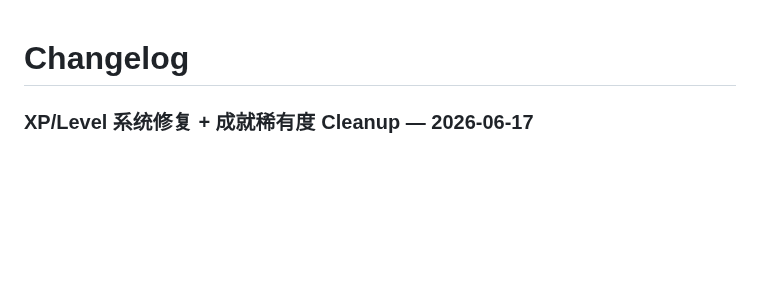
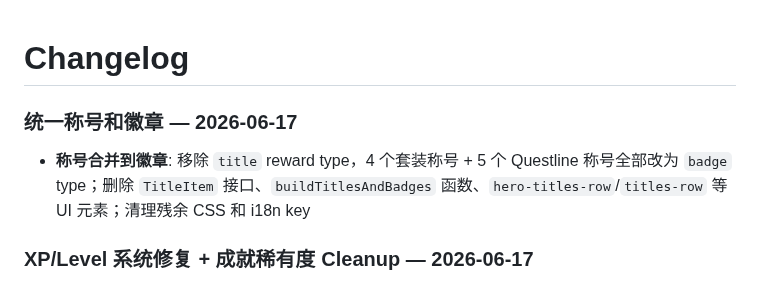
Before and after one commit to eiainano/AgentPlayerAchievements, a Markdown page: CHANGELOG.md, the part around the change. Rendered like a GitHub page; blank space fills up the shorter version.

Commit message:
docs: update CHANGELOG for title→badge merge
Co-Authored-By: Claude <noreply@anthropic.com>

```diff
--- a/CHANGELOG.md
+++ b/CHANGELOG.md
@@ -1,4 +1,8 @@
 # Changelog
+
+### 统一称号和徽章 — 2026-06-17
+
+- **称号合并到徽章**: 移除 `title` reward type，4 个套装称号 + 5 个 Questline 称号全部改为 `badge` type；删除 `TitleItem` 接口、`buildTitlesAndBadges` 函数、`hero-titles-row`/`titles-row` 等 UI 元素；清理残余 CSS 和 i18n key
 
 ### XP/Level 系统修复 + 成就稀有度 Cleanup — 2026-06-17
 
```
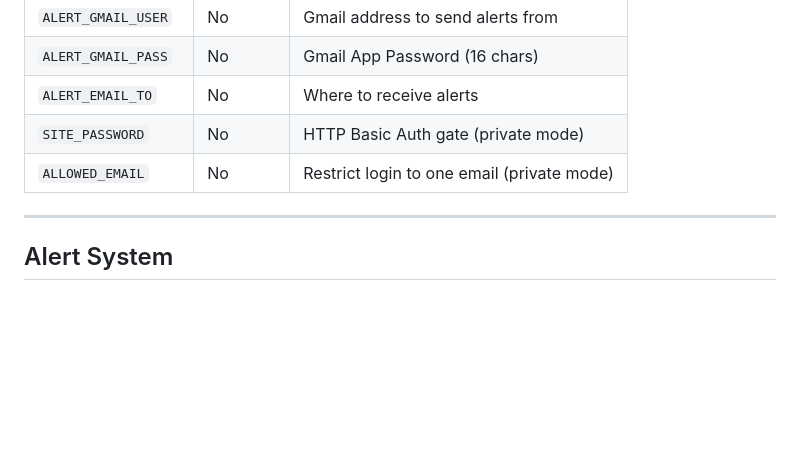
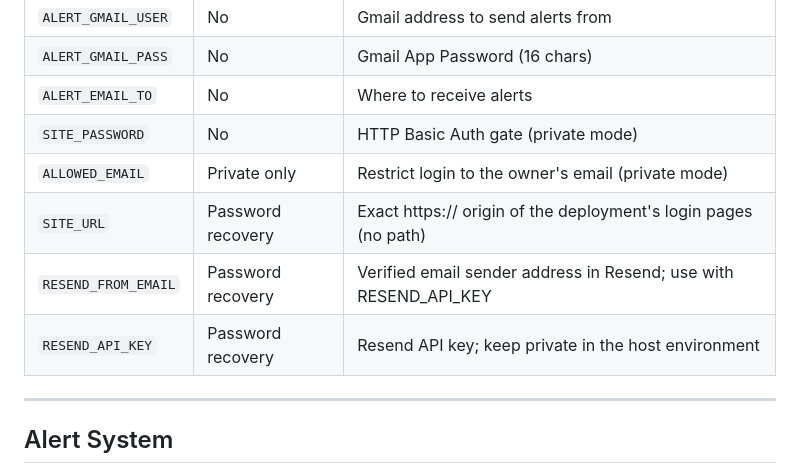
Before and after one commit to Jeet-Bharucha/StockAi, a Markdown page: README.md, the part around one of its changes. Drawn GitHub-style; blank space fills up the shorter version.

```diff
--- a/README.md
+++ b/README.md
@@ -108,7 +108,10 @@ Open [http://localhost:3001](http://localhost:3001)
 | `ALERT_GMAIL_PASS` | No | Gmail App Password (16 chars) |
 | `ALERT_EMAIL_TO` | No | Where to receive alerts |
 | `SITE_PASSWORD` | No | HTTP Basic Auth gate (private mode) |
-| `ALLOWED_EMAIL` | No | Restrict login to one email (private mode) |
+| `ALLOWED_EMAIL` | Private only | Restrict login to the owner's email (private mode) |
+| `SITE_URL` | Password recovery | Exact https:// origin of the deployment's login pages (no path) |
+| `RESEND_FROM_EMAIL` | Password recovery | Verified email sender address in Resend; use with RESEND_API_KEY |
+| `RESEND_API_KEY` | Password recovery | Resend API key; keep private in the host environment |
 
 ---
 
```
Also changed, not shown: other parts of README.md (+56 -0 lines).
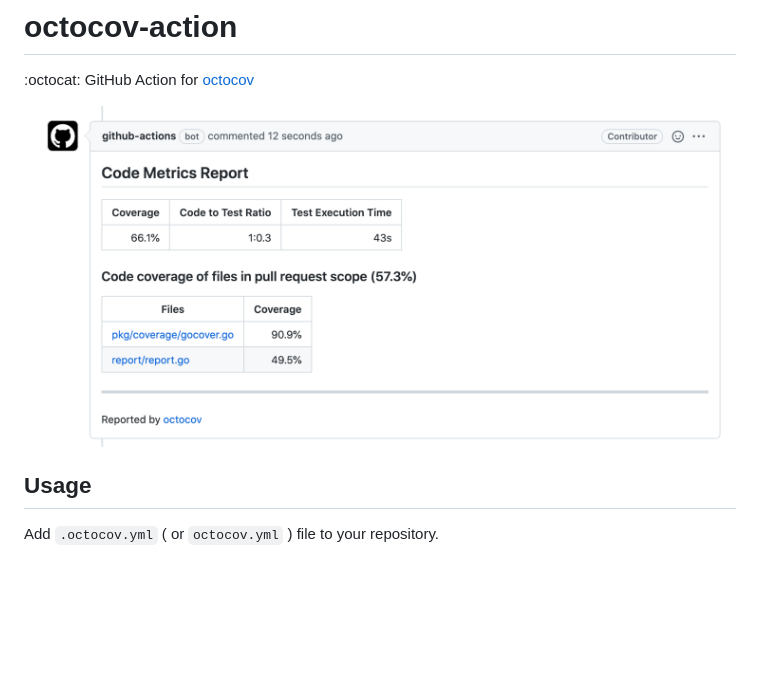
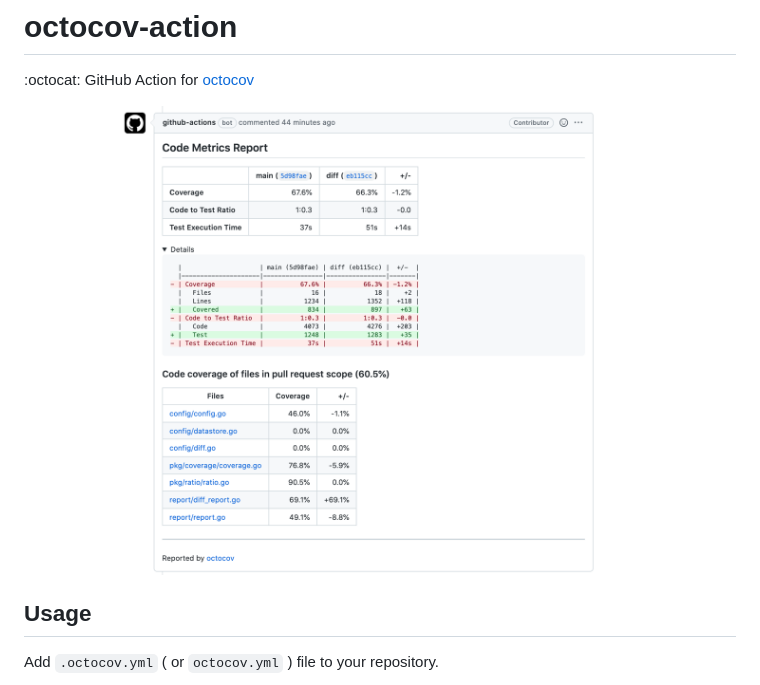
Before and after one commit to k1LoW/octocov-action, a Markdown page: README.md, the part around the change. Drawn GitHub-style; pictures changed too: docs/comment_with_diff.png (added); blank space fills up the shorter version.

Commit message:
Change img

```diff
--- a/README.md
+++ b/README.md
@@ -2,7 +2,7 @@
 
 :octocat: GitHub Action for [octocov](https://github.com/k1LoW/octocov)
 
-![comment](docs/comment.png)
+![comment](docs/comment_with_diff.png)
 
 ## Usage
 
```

● ● ● ●

EXERCISE BRIEF: Scan the records above for the word "after" and return every line where it occurs.

RESPONSE FOR THIS EXERCISE:
Before and after one commit to eiainano/AgentPlayerAchievements, a Markdown page: CHANGELOG.md, the part around the change. Rendered like a GitHub page; blank space fills up the shorter version.
Before and after one commit to Jeet-Bharucha/StockAi, a Markdown page: README.md, the part around one of its changes. Drawn GitHub-style; blank space fills up the shorter version.
Before and after one commit to k1LoW/octocov-action, a Markdown page: README.md, the part around the change. Drawn GitHub-style; pictures changed too: docs/comment_with_diff.png (added); blank space fills up the shorter version.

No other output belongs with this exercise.